Extracted records:
%%

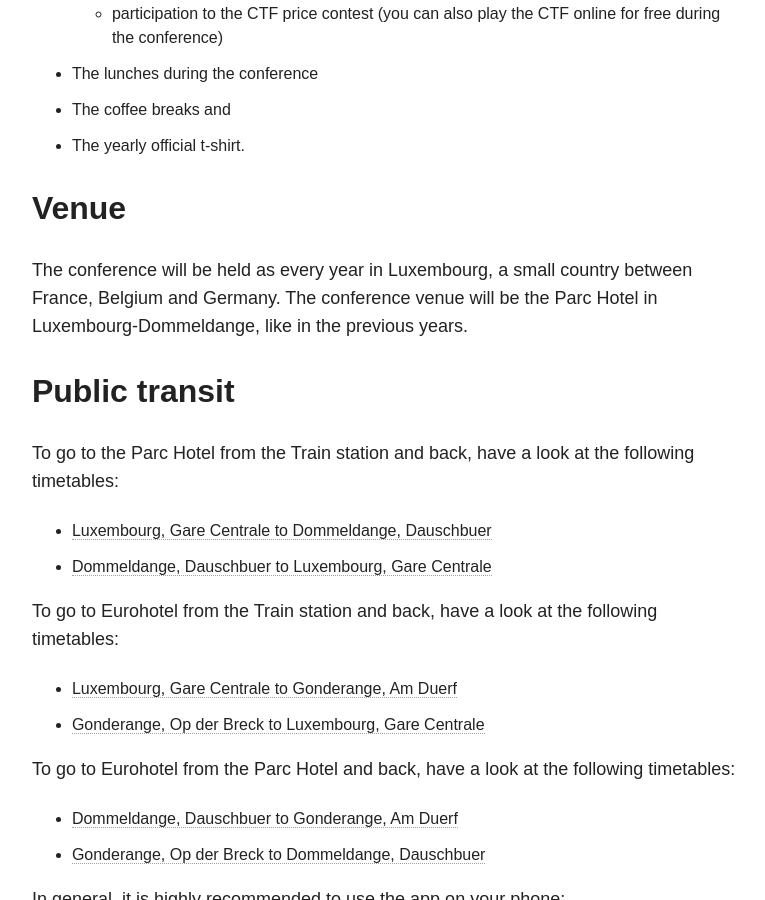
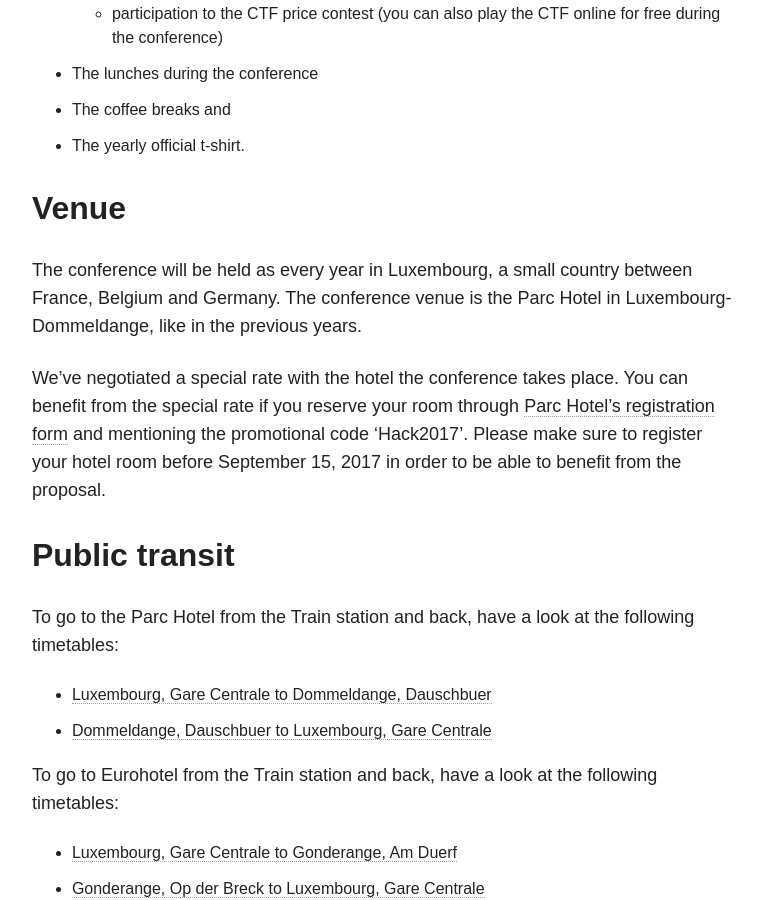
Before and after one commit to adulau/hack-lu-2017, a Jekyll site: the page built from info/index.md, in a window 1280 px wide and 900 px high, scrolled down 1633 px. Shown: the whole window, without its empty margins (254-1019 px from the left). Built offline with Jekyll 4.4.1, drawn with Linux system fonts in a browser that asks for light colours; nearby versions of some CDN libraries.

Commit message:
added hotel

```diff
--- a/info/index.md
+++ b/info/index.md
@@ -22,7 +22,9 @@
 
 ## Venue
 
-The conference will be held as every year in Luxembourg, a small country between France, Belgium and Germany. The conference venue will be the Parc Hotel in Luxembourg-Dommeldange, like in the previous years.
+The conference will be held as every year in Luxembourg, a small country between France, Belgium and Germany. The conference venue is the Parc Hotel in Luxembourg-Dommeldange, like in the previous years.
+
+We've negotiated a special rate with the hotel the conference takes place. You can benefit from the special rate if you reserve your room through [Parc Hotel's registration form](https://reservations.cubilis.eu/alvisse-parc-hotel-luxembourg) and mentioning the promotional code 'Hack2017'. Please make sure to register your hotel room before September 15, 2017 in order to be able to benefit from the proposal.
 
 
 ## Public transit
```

%%

## Work to be completed
Exact output of each line above is wanted, without the pictures.

## Task solution
Before and after one commit to adulau/hack-lu-2017, a Jekyll site: the page built from info/index.md, in a window 1280 px wide and 900 px high, scrolled down 1633 px. Shown: the whole window, without its empty margins (254-1019 px from the left). Built offline with Jekyll 4.4.1, drawn with Linux system fonts in a browser that asks for light colours; nearby versions of some CDN libraries.

Commit message:
added hotel

```diff
--- a/info/index.md
+++ b/info/index.md
@@ -22,7 +22,9 @@
 
 ## Venue
 
-The conference will be held as every year in Luxembourg, a small country between France, Belgium and Germany. The conference venue will be the Parc Hotel in Luxembourg-Dommeldange, like in the previous years.
+The conference will be held as every year in Luxembourg, a small country between France, Belgium and Germany. The conference venue is the Parc Hotel in Luxembourg-Dommeldange, like in the previous years.
+
+We've negotiated a special rate with the hotel the conference takes place. You can benefit from the special rate if you reserve your room through [Parc Hotel's registration form](https://reservations.cubilis.eu/alvisse-parc-hotel-luxembourg) and mentioning the promotional code 'Hack2017'. Please make sure to register your hotel room before September 15, 2017 in order to be able to benefit from the proposal.
 
 
 ## Public transit
```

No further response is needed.